Big Blue is a blockchain provider. IBM's service helps exchange trusted data to provide exceptional visibility for all participants across the supply chain. Users can set it up to automatically trigger contract provisions and like payments. IBM's system has real-time oversight, allowing participants to take action sooner if issues arise.
Database management behemoth Oracle has created its Digital Supply Chain with Blockchain solution. This solution creates smart contracts between multiple parties that ensure transparent transactions while boosting efficiencies across the supply chain.
What blockchain can do for the supply chain
In summary, there are several areas where blockchain can help with the supply chain for every industry. Here are a few:
- Ensure authenticity and quality of goods: Companies can leverage blockchain technology to trace products from raw material until it leaves a factory. This reduces the risk of counterfeit items and can be used to monitor the grade of materials.

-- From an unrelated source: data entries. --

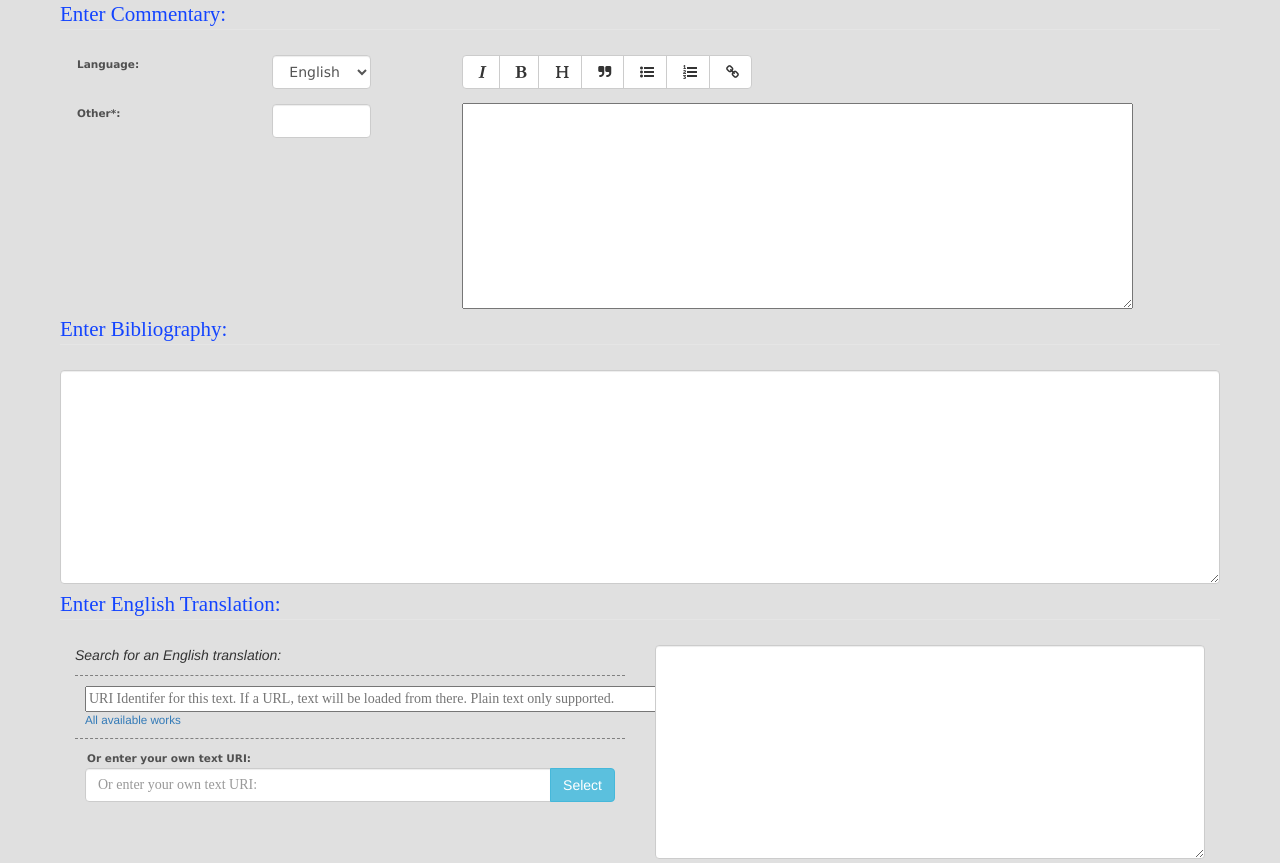
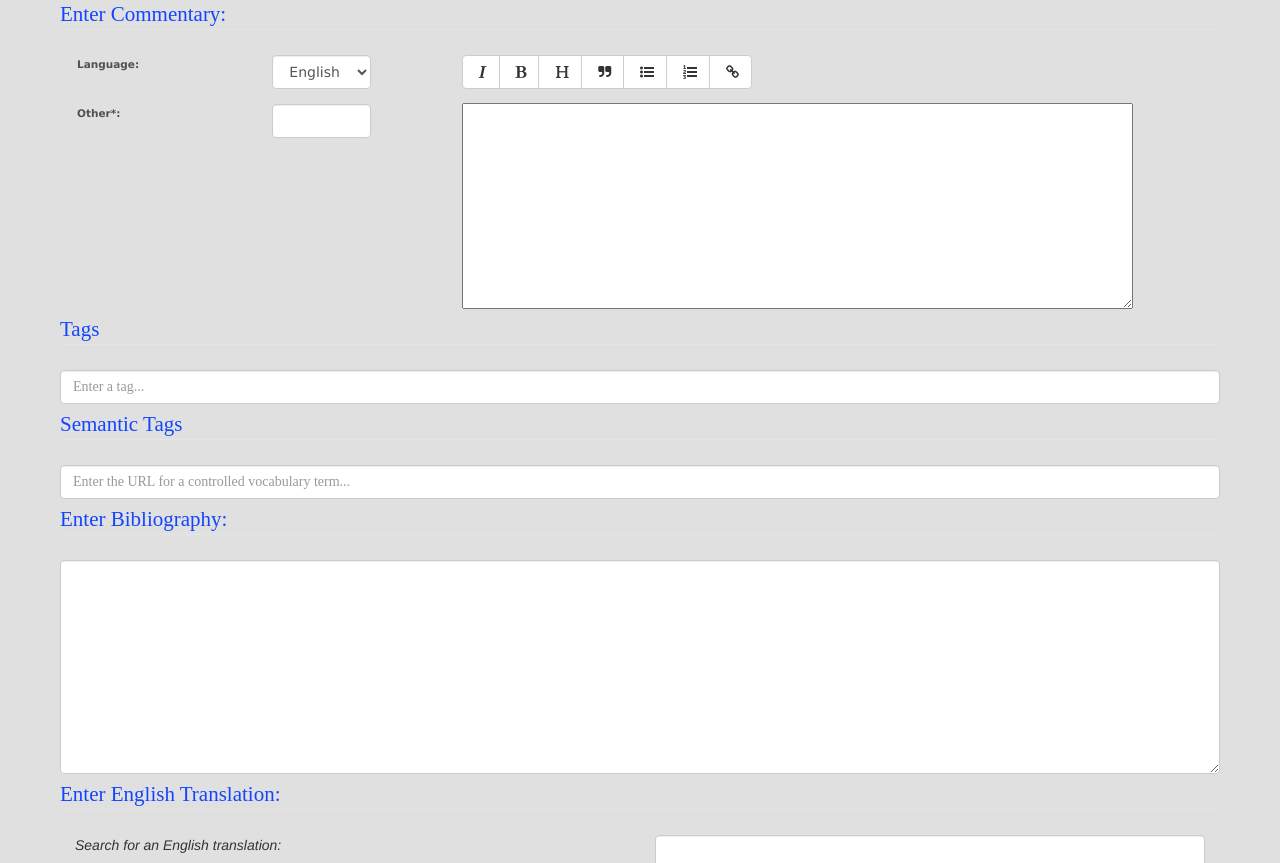
Before and after one commit to perseids-project/digital_milliet, a Flask app: template digital_milliet/templates/commentary/enter.html in a window 1280 px wide. Shown: the part 638-1501 px from the top of the page. Run offline with Flask 2, Linux system fonts and the light colour scheme; the template is opened without the code that fills it, so the values that code supplies are empty; some libraries are stand-ins or nearby versions.

Commit message:
wip on #9 add ability to create and retrieve semantic tags, including typeahead suggest on input

```diff
--- a/digital_milliet/static/js/commentary.common.enter-edit.js
+++ b/digital_milliet/static/js/commentary.common.enter-edit.js
@@ -17,3 +17,24 @@ var add_input = function(model, target) {
       target.append(formgroup);
 
   };
+
+let tagsbh = new Bloodhound({
+  datumTokenizer: Bloodhound.tokenizers.obj.whitespace('value'),
+  queryTokenizer: Bloodhound.tokenizers.whitespace,
+  local: [ ],
+  remote: {
+    url: '/api/tags/text',
+  }
+});
+
+let semtagsbh = new Bloodhound({
+  datumTokenizer: Bloodhound.tokenizers.obj.whitespace('value'),
+  queryTokenizer: Bloodhound.tokenizers.whitespace,
+  local: [ ],
+  remote: {
+    url: '/api/tags/semantic',
+  }
+});
+
+tagsbh.initialize();
+semtagsbh.initialize();
--- a/digital_milliet/static/js/commentary.enter.js
+++ b/digital_milliet/static/js/commentary.enter.js
@@ -222,6 +222,24 @@ function CTSError(error,a_lnum) {
 
 }
 
+function initialize_tag_typeahead() {
+  $(".tags.typeahead").typeahead(null, {
+    name: 'tags-remote',
+    display: 'value',
+    source: tagsbh.ttAdapter()
+  });
+
+}
+
+function initialize_semantic_tag_typeahead() {
+  $(".semantic-tags.typeahead").typeahead(null, {
+    name: 'semantic-tags-remote',
+    display: 'value',
+    source: semtagsbh.ttAdapter()
+  });
+}
+
+
 
 //check the milnum for prior use
 $(document).ready(function() {
@@ -250,4 +268,8 @@ $(document).ready(function() {
      e.preventDefault();
      add_input($("#original-iiif-input"), $("#iiif-fieldset"));
   });
+
+  initialize_tag_typeahead();
+  initialize_semantic_tag_typeahead();
+
 });
--- a/digital_milliet/templates/commentary/edit_macro.html
+++ b/digital_milliet/templates/commentary/edit_macro.html
@@ -230,3 +230,19 @@
     </div>
 </div>
 {%- endmacro %}
+
+{% macro tags(row_id="", tag="") -%}
+<div class="row tags_input" id="{{ row_id }}">
+    <div class="col-sm-12">
+        <input type="text" name="tags" class="tags typeahead form-control" placeholder="Enter a tag..." value="{{ tag }}"/>
+    </div>
+</div>
+{%- endmacro %}
+
+{% macro semantic_tags(row_id="", semantic_tag="") -%}
+<div class="row semantic_tags_input" id="{{ row_id }}">
+    <div class="col-sm-12">
+         <input type="url" name="semantic_tags" class="semantic-tags typeahead form-control" placeholder="Enter the URL for a controlled vocabulary term..." value="{{ semantic_tag }}"/>
+    </div>
+</div>
+{%- endmacro %}
--- a/digital_milliet/templates/commentary/enter.html
+++ b/digital_milliet/templates/commentary/enter.html
@@ -1,6 +1,6 @@
 {% extends "base.html"%}
 
-{% from "commentary/edit_macro.html" import markdown_menu, translation, lang_choice, cts_text_selector, enter_translation, iiif %}
+{% from "commentary/edit_macro.html" import markdown_menu, translation, lang_choice, cts_text_selector, enter_translation, iiif, tags, semantic_tags %}
 
 {% block morecss %}
     <link rel="stylesheet" media="screen" href="{{url_for('static', filename='css/font-awesome.min.css')}}" />
@@ -115,6 +115,18 @@
             </div>
         </fieldset>
 
+        <!-- Tags Manifests -->
+        <fieldset class="row" id="tags-fieldset">
+            <legend>Tags</legend>
+            {{ tags(row_id="original-tags-input") }}
+        </fieldset>
+
+          <!-- Tags Manifests -->
+          <fieldset class="row" id="semantic-tags-fieldset">
+              <legend>Semantic Tags</legend>
+              {{ semantic_tags(row_id="original-semantic_tags-input") }}
+          </fieldset>
+
         <!-- Bibliography information -->
         <fieldset class="row">
           <legend>{{ _('Enter Bibliography:') }}</legend>
```
Also changed, not shown: digital_milliet/lib/commentaries.py (+13 -5 lines), digital_milliet/lib/views.py (+24 -1 lines), tests/dbfixture.yml (+21 -1 lines), tests/dbfixturetags.yml (+1 -1 lines), tests/test_routes.py (+15 -1 lines), tests/test_tag_search.py (+2 -2 lines), digital_milliet/static/css/commentary.enter.css (line endings or trailing spaces).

- Increased efficiency and oversight of shipments: Materials or finished products will have a code attached to them that is scanned throughout their journey to the end-user. Every scan is added to the blockchain, offering a highly accurate picture of where the goods are.
- Optimized transactions: Companies can use blockchain ledgers to streamline invoicing, payment processing, and transportation of goods. The result is less manual labor, quicker audits, and enhanced verification that the correct item and quantity have been shipped and received. This can reduce delivery times, mitigate the risk of fraud, and cut down on human error. Once a shipment has arrived and been verified, companies can automate payment or other obligations to save time and effort.
- Greater transparency: Blockchain offers all participants complete transaction openness. All can review the data at any time, which can eliminate or reduce issues like incorrect paperwork.
With the current global supply chain issues, having the ability to quickly and accurately verify the status of an order or its whereabouts during shipment has only increased in importance. We are no longer in the embryonic stage of blockchain development. As massive companies and many startups continue to refine and enhance their capabilities, blockchain technology becomes more widely used. Eventually, it could become the standard used by companies globally.